UN leader Ban Ki-moon warned Saturday that Muslim-Buddhist unrest in Myanmar's Rakhine state could hit the country's landmark reforms and spill across borders, a UN spokesman said.
Muslim leaders have made prominent calls at the UN General Assembly for action over the deadly unrest which Ban raised in talks with Myanmar's President Thein Sein and the head of the Organization of Islamic Cooperation (OIC).
Thein Sein, who has embarked on fast-paced reforms in Myanmar, promised Ban he would tackle fallout from the unrest, UN spokesman Martin Nesirky said.
But Ban later told Ekmeleddin Ihsanoglu, secretary general of the 57-nation OIC, the Rakhine troubles must be "treated carefully because of the potential wider implications of the Rakhine issue on the overall reform process in Myanmar as well as on other countries."
Fighting between Buddhists and Rohingya Muslims in Rakhine erupted in June. According to an official toll, about 90 people have been killed but rights groups say the figure is probably much higher.
Human Rights Watch (HRW) accused Myanmar forces of opening fire on Rohingya Muslims, an accusation denied by the government.

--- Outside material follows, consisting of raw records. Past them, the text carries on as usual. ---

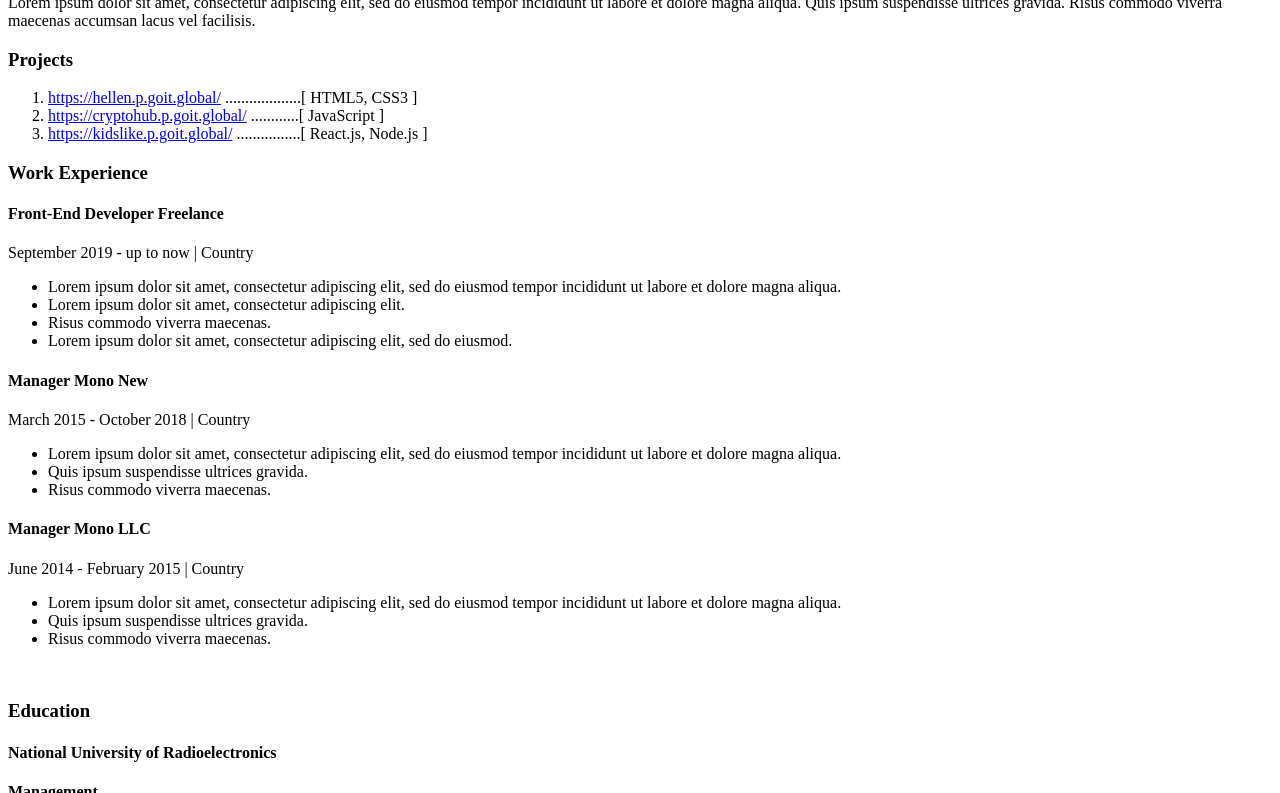
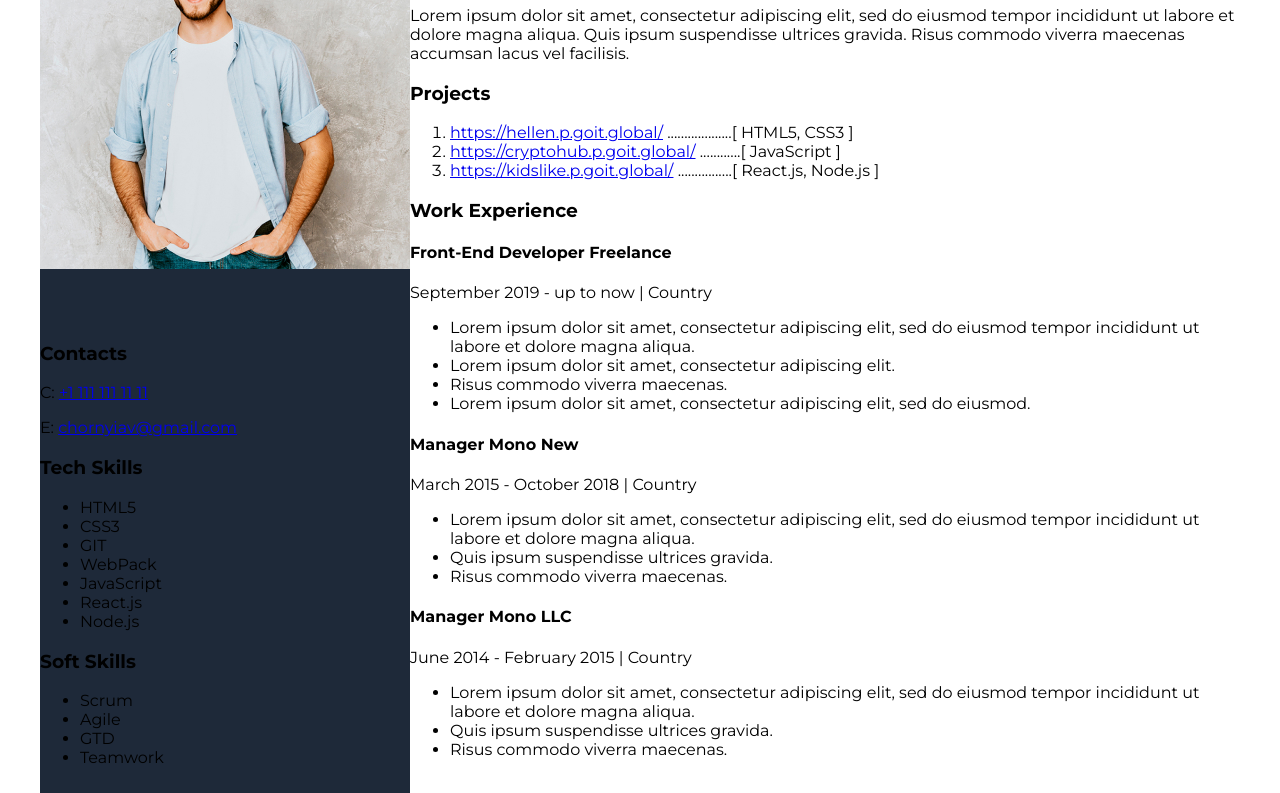
Before and after one commit to Cement-Official/ResumeGoIT, a plain HTML site: page index.html in a window 1280 px wide. Shown: the part 133-926 px from the top of the page. Drawn offline with Linux system fonts and the light colour scheme.

Commit message:
урок.3

```diff
--- a/index.html
+++ b/index.html
@@ -2,6 +2,9 @@
 <html lang="en">
 <head>
     <meta charset="UTF-8">
+    <link rel="preconnect" href="https://fonts.googleapis.com">
+    <link rel="preconnect" href="https://fonts.gstatic.com" crossorigin>
+    <link href="https://fonts.googleapis.com/css2?family=Montserrat:wght@400;700&display=swap" rel="stylesheet">
     <link rel="stylesheet" href="styles/styles.css">
     <meta name="viewport" content="width=device-width, initial-scale=1.0">
     <title>Резюме</title>
@@ -10,11 +13,11 @@
 <body>
 
 <!--Main-->
-<div>
+<div class="main">
     <!--Main content-->
-    <div>
+    <div class="main_content">
         <!--about user-->
-        <div>
+        <div class="about">
             <h2>Front-End Developer</h2>
             <h1>Anton Chornyi</h1>
             <p>Lorem ipsum dolor sit amet, consectetur adipiscing elit, sed do eiusmod tempor incididunt ut labore et dolore magna aliqua.
@@ -23,8 +26,8 @@
 
         </div>
         <!--Projects-->
-        <div>
-            <h3>
+        <div class="projects">
+            <h3 class="project_title">
                 Projects
             </h3>
             <ol>
@@ -43,7 +46,7 @@
             </ol>
         </div>
         <!--Work-->
-        <div>
+        <div class="work">
             <h3>Work Experience</h3>
             <!--Company 1-->
             <div>
@@ -77,20 +80,19 @@
                 </ul>
             </div>
             <br>
+        </div>
+        <!--Education-->
+        <div class="Education">
             <h3>Education</h3>
-            <!--Education-->
-            <div>
-                <h4>National University of Radioelectronics</h4>
-                <h4>Management</h4>
-                <p>September 2009 - June 2014   |   Country</p>
-
-            </div>
+            <h4>National University of Radioelectronics</h4>
+            <h4>Management</h4>
+            <p>September 2009 - June 2014   |   Country</p>
 
         </div>
     </div>
     <!--Sidebar-->
-    <aside>
-        <img src="img/photo (1).jpg" alt="lol noob kartinka ne vidkrylas">
+    <aside class="sidebar">
+        <img src="img/photo (1).jpg" alt="lol kartinka ne vidkrylas" class="photo">
         <!--Contacts-->
         <div>
             <h3>Contacts</h3>
--- a/styles/styles.css
+++ b/styles/styles.css
@@ -0,0 +1,74 @@
+body {
+    font-family: 'Montserrat', sans-serif;
+}
+
+/* main styles */
+
+.main {
+    display: flex;
+    flex-direction: row-reverse;
+    background-color: #F5F7FA;
+    width: 1200px;
+    margin: 0 auto;
+}
+
+/* main_content styles */
+
+.main_content {
+    background-color: #FFFFFF;
+}
+
+/* about styles  */
+
+.about {
+
+}
+
+/* projects styles */
+
+.projects {
+
+
+    /* margin: 100px 90px 300px 60px
+
+    margin: 50px
+
+    margin: 100px 50px*/
+}
+
+/* project_title */
+
+.project_title {
+
+}
+
+/* work styles */
+
+.work {
+
+
+    /* padding: 100px 40px 50px 20px ;
+
+    padding: 50px;
+
+    padding: 100px 50px ; */
+}
+
+/* Education styles */
+
+.Education {
+
+}
+
+/* sidebar styles */
+
+.sidebar {
+    background-color: #1E2939;
+    padding-top: 40px;
+    width: 370px
+}
+
+.photo {
+    width: 370px;
+    margin-bottom: 50px;
+}
```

Myanmar's government considers the estimated 800,000 Rohingyas to be foreigners while many ordinary Myanmar people say they are illegal immigrants from neighbouring Bangladesh.
But Bangladesh has stopped Rohingyas from crossing the border and prevented aid groups from helping more than 200,000 Rohingyas in the country, according to HRW. The New York-based rights group says this is to send the message to the Rohingyas that they should stay in Myanmar.
Ban and Thein Sein discussed the Rakhine fighting "and the immediate and long-term perspectives to promote intercommunal harmony and address the root causes of the tension there," said Nesirky.
"The president confirmed the country would address the long-term ramifications of this question," he said.
The Myanmar leader vowed before the UN General Assembly that he would seek to tackle the problems in Rakhine state.
Ban also called for "concerted efforts" to end the government's war with ethnic rebels in Kachin in the north of the country where the Thein Sein has led reform efforts over the past two years.
Thein Sein has been in New York at the same time as opposition leader Aung San Suu Kyi, and in a landmark speech to the General Assembly praised her efforts for "democracy."
"The secretary general commended the president's political vision and leadership and encouraged him to continue to focus on the reform process and on its consolidation."
Ban organized a ministerial meeting of the Friends of Myanmar group on Friday with representatives from the United States, European Union, China, Japan and other states.
Ban's special advisor on Myanmar, Vijay Nambiar, said ministers hoped progress made in Myanmar over the past year "will continue and result in the strengthening of democratic institutions and forging peace with all ethnic and religious groups in the country."